Most micro parameters of the survey have shown a decline as compared to the previous survey. These includes overall economic situation, financial situation, availability of finance, cost of external finance, cost of raw material, sales, production levels, order book, utilisation of production capacity and profits. For instance, 42 per cent respondents believe that availability of finance is going to be an issue in the July-September quarter. In the previous survey, the figure was 20 per cent.

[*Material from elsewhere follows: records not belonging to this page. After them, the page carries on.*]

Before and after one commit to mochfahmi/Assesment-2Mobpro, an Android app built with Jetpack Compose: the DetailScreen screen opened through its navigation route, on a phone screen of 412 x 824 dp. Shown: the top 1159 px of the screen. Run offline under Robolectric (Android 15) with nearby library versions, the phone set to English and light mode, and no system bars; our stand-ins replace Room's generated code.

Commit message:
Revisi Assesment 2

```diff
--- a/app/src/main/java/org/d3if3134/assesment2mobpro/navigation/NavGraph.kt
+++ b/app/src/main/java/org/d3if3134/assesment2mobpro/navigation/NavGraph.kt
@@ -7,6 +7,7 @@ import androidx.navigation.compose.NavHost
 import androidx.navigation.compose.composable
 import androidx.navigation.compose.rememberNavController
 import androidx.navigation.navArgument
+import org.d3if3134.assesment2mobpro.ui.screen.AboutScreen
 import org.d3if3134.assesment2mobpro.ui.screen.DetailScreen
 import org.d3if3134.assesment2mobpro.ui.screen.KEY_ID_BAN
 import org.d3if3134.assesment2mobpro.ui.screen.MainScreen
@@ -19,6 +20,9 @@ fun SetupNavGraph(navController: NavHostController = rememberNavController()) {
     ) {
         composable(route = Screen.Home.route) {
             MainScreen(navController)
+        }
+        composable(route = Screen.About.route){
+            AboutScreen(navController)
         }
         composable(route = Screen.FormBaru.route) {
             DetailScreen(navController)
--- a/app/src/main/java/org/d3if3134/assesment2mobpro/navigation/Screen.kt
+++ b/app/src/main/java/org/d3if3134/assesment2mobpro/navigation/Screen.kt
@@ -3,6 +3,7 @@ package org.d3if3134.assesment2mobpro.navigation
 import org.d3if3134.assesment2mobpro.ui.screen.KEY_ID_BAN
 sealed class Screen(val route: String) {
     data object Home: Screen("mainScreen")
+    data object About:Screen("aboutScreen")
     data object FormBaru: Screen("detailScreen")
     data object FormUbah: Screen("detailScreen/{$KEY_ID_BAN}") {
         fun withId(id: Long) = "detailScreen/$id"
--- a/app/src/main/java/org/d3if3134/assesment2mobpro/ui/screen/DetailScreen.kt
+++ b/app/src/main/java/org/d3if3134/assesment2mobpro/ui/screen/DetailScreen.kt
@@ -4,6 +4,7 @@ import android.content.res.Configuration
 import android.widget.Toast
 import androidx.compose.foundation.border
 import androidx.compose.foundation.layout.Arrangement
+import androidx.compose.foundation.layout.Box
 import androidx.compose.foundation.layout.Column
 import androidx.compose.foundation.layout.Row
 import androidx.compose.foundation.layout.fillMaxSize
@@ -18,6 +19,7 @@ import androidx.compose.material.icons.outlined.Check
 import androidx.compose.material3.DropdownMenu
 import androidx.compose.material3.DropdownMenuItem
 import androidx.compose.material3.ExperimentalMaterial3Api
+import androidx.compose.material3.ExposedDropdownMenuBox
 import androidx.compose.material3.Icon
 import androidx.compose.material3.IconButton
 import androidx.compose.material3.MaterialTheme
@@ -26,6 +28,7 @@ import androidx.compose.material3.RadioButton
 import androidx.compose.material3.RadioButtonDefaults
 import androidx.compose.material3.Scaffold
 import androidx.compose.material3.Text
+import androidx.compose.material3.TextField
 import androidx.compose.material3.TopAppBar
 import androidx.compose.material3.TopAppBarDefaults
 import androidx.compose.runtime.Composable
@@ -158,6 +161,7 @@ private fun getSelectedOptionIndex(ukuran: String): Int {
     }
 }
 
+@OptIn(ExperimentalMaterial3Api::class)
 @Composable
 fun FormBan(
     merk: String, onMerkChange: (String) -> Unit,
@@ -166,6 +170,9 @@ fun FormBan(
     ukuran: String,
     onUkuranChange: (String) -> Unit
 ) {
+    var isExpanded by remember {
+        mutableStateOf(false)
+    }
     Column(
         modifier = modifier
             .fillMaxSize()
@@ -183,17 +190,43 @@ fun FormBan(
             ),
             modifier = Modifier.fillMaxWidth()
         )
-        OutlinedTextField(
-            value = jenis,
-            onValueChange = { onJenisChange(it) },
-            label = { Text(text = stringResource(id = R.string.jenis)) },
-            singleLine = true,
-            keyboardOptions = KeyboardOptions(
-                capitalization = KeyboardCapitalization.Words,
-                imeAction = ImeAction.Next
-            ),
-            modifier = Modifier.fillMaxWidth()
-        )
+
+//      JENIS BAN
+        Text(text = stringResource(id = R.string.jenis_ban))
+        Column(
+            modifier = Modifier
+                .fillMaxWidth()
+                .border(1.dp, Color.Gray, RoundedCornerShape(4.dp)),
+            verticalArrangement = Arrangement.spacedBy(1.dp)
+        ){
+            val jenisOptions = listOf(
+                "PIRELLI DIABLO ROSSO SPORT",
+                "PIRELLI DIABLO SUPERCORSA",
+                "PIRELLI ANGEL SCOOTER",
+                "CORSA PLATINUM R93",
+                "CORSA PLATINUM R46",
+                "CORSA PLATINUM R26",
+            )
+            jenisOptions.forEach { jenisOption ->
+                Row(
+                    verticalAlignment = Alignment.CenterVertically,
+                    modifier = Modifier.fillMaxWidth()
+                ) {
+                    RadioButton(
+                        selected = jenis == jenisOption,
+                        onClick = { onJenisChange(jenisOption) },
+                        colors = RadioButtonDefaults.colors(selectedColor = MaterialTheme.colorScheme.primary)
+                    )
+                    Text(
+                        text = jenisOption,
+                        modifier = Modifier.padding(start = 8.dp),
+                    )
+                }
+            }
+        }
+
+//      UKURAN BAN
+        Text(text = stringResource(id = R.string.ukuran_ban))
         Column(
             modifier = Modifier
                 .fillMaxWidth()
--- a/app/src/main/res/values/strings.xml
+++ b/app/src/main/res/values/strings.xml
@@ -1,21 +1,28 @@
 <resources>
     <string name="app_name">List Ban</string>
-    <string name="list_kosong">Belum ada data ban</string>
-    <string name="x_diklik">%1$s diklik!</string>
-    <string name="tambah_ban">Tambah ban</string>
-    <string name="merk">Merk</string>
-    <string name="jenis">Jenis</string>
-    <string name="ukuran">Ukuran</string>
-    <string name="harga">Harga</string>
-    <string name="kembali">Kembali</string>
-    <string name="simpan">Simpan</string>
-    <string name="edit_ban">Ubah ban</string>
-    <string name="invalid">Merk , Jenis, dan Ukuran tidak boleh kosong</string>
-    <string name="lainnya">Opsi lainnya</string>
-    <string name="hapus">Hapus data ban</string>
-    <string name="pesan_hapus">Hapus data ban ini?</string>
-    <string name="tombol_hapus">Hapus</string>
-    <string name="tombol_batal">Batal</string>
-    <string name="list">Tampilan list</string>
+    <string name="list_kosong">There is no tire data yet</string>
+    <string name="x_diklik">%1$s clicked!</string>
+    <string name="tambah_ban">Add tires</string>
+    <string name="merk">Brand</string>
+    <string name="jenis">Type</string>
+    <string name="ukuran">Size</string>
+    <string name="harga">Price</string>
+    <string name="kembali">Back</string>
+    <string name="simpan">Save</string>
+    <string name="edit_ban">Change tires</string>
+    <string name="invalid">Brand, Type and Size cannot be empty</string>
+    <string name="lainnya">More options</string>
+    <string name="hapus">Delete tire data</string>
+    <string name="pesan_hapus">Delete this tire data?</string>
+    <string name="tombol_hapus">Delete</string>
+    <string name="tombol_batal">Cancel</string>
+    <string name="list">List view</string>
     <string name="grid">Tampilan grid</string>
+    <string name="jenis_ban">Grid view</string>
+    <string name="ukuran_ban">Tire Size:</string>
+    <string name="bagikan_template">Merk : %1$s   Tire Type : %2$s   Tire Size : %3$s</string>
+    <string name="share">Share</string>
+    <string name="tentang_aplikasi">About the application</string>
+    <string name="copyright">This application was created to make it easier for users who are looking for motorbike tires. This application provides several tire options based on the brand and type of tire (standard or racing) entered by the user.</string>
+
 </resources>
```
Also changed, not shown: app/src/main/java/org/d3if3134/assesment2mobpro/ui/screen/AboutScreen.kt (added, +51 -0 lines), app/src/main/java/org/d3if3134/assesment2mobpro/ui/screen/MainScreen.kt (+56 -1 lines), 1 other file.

Mangesh Soman, Joint President (Corporate Economics Cell) at Aditya Birla Group, says that availability of finance is likely to be affected going forward. "The credit demand is growing with the business cycle moving up. After the PNB (Punjab National Bank) scam, restrictions have been put on certain trade-related financing instruments. The public sector banks are dealing with NPA (non-performing asset) issues and will find it difficult to lend in a major way. In the case of private banks, their credit-deposit ratios are already at elevated levels - around 90 per cent in some cases. Their ability to lend more will also be difficult. As such, private banks have a preference for retail lending," he says.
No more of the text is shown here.